(Items from a data source)
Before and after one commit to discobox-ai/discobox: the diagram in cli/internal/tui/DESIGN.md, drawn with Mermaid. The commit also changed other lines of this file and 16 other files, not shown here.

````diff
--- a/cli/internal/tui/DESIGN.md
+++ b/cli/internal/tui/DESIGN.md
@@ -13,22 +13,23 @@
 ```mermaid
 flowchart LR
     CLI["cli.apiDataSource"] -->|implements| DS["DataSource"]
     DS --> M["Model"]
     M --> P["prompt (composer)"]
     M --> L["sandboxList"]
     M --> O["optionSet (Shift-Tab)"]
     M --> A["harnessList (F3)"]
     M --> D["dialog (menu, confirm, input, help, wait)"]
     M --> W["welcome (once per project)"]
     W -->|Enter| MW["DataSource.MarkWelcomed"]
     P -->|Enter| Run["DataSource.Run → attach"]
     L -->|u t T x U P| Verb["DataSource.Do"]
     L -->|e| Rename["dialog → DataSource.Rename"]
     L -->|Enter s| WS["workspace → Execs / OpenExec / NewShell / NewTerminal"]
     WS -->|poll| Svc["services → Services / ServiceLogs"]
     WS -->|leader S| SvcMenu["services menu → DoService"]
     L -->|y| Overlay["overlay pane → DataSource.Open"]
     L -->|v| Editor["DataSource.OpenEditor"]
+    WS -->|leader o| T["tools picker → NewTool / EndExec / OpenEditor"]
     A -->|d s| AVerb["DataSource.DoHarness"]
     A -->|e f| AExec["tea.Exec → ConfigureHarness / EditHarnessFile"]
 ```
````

- _WHAT THE EXERCISE ASKS_
What this exercise asks for is the data above, retyped exactly.

- _RESPONSE TO THE EXERCISE_
Before and after one commit to discobox-ai/discobox: the diagram in cli/internal/tui/DESIGN.md, drawn with Mermaid. The commit also changed other lines of this file and 16 other files, not shown here.

````diff
--- a/cli/internal/tui/DESIGN.md
+++ b/cli/internal/tui/DESIGN.md
@@ -13,22 +13,23 @@
 ```mermaid
 flowchart LR
     CLI["cli.apiDataSource"] -->|implements| DS["DataSource"]
     DS --> M["Model"]
     M --> P["prompt (composer)"]
     M --> L["sandboxList"]
     M --> O["optionSet (Shift-Tab)"]
     M --> A["harnessList (F3)"]
     M --> D["dialog (menu, confirm, input, help, wait)"]
     M --> W["welcome (once per project)"]
     W -->|Enter| MW["DataSource.MarkWelcomed"]
     P -->|Enter| Run["DataSource.Run → attach"]
     L -->|u t T x U P| Verb["DataSource.Do"]
     L -->|e| Rename["dialog → DataSource.Rename"]
     L -->|Enter s| WS["workspace → Execs / OpenExec / NewShell / NewTerminal"]
     WS -->|poll| Svc["services → Services / ServiceLogs"]
     WS -->|leader S| SvcMenu["services menu → DoService"]
     L -->|y| Overlay["overlay pane → DataSource.Open"]
     L -->|v| Editor["DataSource.OpenEditor"]
+    WS -->|leader o| T["tools picker → NewTool / EndExec / OpenEditor"]
     A -->|d s| AVerb["DataSource.DoHarness"]
     A -->|e f| AExec["tea.Exec → ConfigureHarness / EditHarnessFile"]
 ```
````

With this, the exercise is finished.